## Exercise directions
Only the pictures stay out; every record is to be quoted exactly.

START Input material

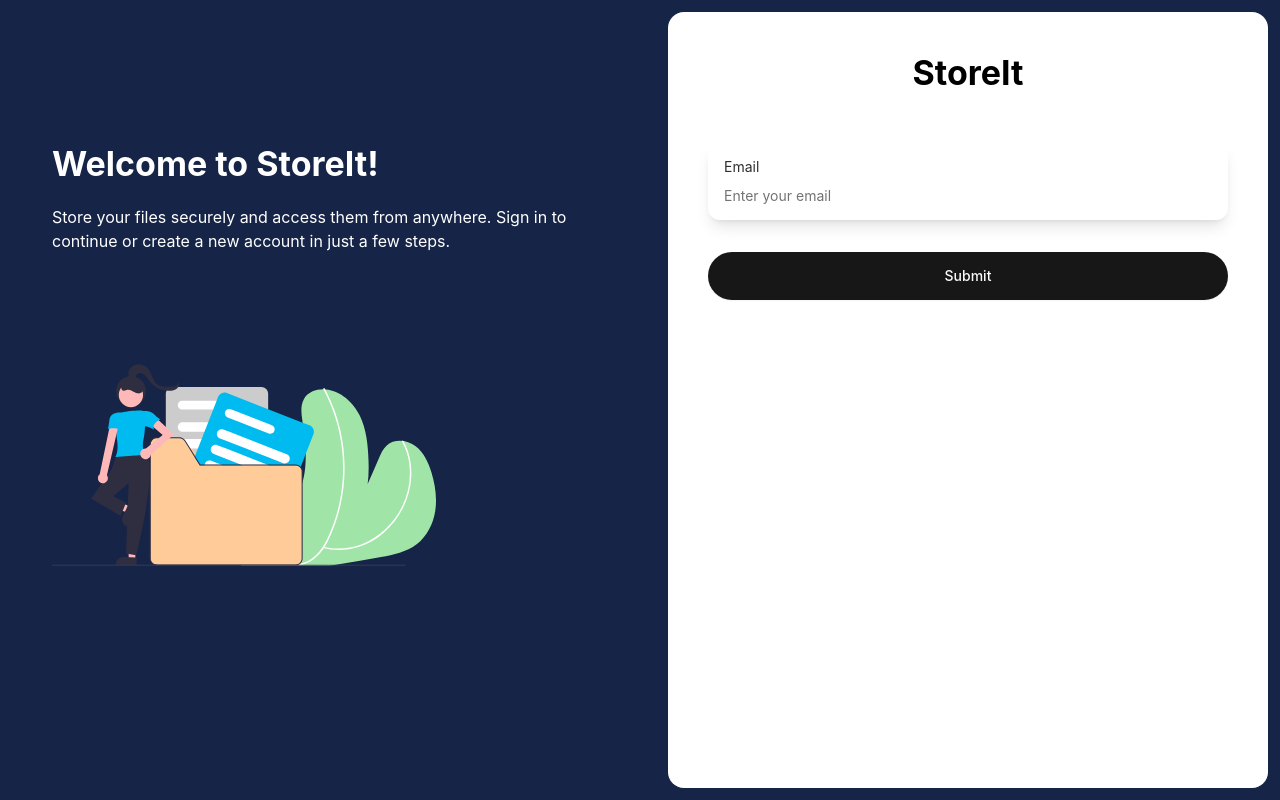
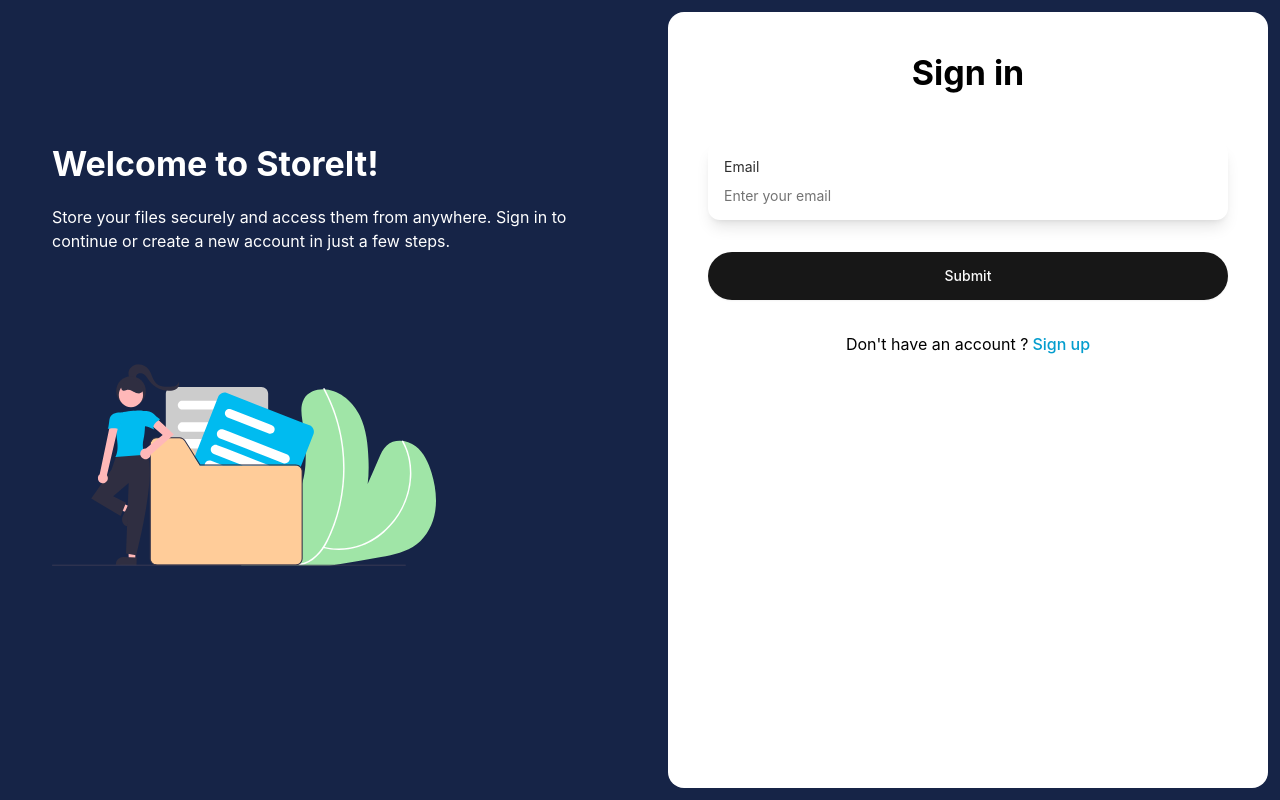
Before and after one commit to janszotkowski/store-it, a Next.js app: page /sign-in in a window 1280 px wide. Built offline with nearby package versions, Linux system fonts and the light colour scheme.

Commit message:
better form zod schema

```diff
--- a/components/auth/AuthForm.tsx
+++ b/components/auth/AuthForm.tsx
@@ -7,14 +7,19 @@
 import { Button } from '@/components/ui/button';
 import { Form, FormControl, FormField, FormItem, FormLabel, FormMessage } from '@/components/ui/form';
 import { Input } from '@/components/ui/input';
+import Link from 'next/link';
 
-const formSchema = z.object({
-    username: z.string().min(2).max(50),
-    email: z.string().email()
-});
+type FormType = 'sign-in' | 'sign-up';
 
 type AuthFormProps = {
-    type: 'sign-in' | 'sign-up';
+    type: FormType;
+};
+
+const authFormSchema = (formType: FormType) => {
+    return z.object({
+        email: z.string().email(),
+        userName: formType === 'sign-up' ? z.string().min(2).max(50) : z.string().optional()
+    });
 };
 
 export const AuthForm: React.FC<AuthFormProps> = (props: AuthFormProps): React.ReactElement => {
@@ -25,10 +30,11 @@
         setErrorMessage(undefined);
     }, []);
 
+    const formSchema = authFormSchema(props.type);
     const form = useForm<z.infer<typeof formSchema>>({
         resolver: zodResolver(formSchema),
         defaultValues: {
-            username: '',
+            userName: '',
             email: ''
         }
     });
@@ -43,14 +49,14 @@
     return (
         <Form {...form}>
             <h1 className={'h1 mb-12 mx-auto w-max'}>
-                StoreIt
+                {props.type === 'sign-in' ? 'Sign in' : 'Sign up'}
             </h1>
             <form onSubmit={form.handleSubmit(onSubmit)} className={'space-y-8'}>
                 {
                     props.type == 'sign-up' &&
                     <FormField
                         control={form.control}
-                        name={'username'}
+                        name={'userName'}
                         render={({field}) => (
                             <FormItem>
                                 <div className={'!shad-form-item'}>
@@ -101,6 +107,18 @@
                     errorMessage &&
                     <p className={'error-message'}>* {errorMessage}</p>
                 }
+
+                <div className={'flex justify-center'}>
+                    <p>
+                        {props.type === 'sign-in' ? 'Don\'t have an account ?' : 'Already have an account ?'}
+                    </p>
+                    <Link
+                        className={'ml-1 font-medium text-blue-60 hover:text-blue-80'}
+                        href={props.type === 'sign-in' ? '/sign-up' : '/sign-in'}
+                    >
+                        {props.type === 'sign-in' ? 'Sign up' : 'Sign in'}
+                    </Link>
+                </div>
             </form>
         </Form>
     );
```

END Input material

## Task response
Before and after one commit to janszotkowski/store-it, a Next.js app: page /sign-in in a window 1280 px wide. Built offline with nearby package versions, Linux system fonts and the light colour scheme.

Commit message:
better form zod schema

```diff
--- a/components/auth/AuthForm.tsx
+++ b/components/auth/AuthForm.tsx
@@ -7,14 +7,19 @@
 import { Button } from '@/components/ui/button';
 import { Form, FormControl, FormField, FormItem, FormLabel, FormMessage } from '@/components/ui/form';
 import { Input } from '@/components/ui/input';
+import Link from 'next/link';
 
-const formSchema = z.object({
-    username: z.string().min(2).max(50),
-    email: z.string().email()
-});
+type FormType = 'sign-in' | 'sign-up';
 
 type AuthFormProps = {
-    type: 'sign-in' | 'sign-up';
+    type: FormType;
+};
+
+const authFormSchema = (formType: FormType) => {
+    return z.object({
+        email: z.string().email(),
+        userName: formType === 'sign-up' ? z.string().min(2).max(50) : z.string().optional()
+    });
 };
 
 export const AuthForm: React.FC<AuthFormProps> = (props: AuthFormProps): React.ReactElement => {
@@ -25,10 +30,11 @@
         setErrorMessage(undefined);
     }, []);
 
+    const formSchema = authFormSchema(props.type);
     const form = useForm<z.infer<typeof formSchema>>({
         resolver: zodResolver(formSchema),
         defaultValues: {
-            username: '',
+            userName: '',
             email: ''
         }
     });
@@ -43,14 +49,14 @@
     return (
         <Form {...form}>
             <h1 className={'h1 mb-12 mx-auto w-max'}>
-                StoreIt
+                {props.type === 'sign-in' ? 'Sign in' : 'Sign up'}
             </h1>
             <form onSubmit={form.handleSubmit(onSubmit)} className={'space-y-8'}>
                 {
                     props.type == 'sign-up' &&
                     <FormField
                         control={form.control}
-                        name={'username'}
+                        name={'userName'}
                         render={({field}) => (
                             <FormItem>
                                 <div className={'!shad-form-item'}>
@@ -101,6 +107,18 @@
                     errorMessage &&
                     <p className={'error-message'}>* {errorMessage}</p>
                 }
+
+                <div className={'flex justify-center'}>
+                    <p>
+                        {props.type === 'sign-in' ? 'Don\'t have an account ?' : 'Already have an account ?'}
+                    </p>
+                    <Link
+                        className={'ml-1 font-medium text-blue-60 hover:text-blue-80'}
+                        href={props.type === 'sign-in' ? '/sign-up' : '/sign-in'}
+                    >
+                        {props.type === 'sign-in' ? 'Sign up' : 'Sign in'}
+                    </Link>
+                </div>
             </form>
         </Form>
     );
```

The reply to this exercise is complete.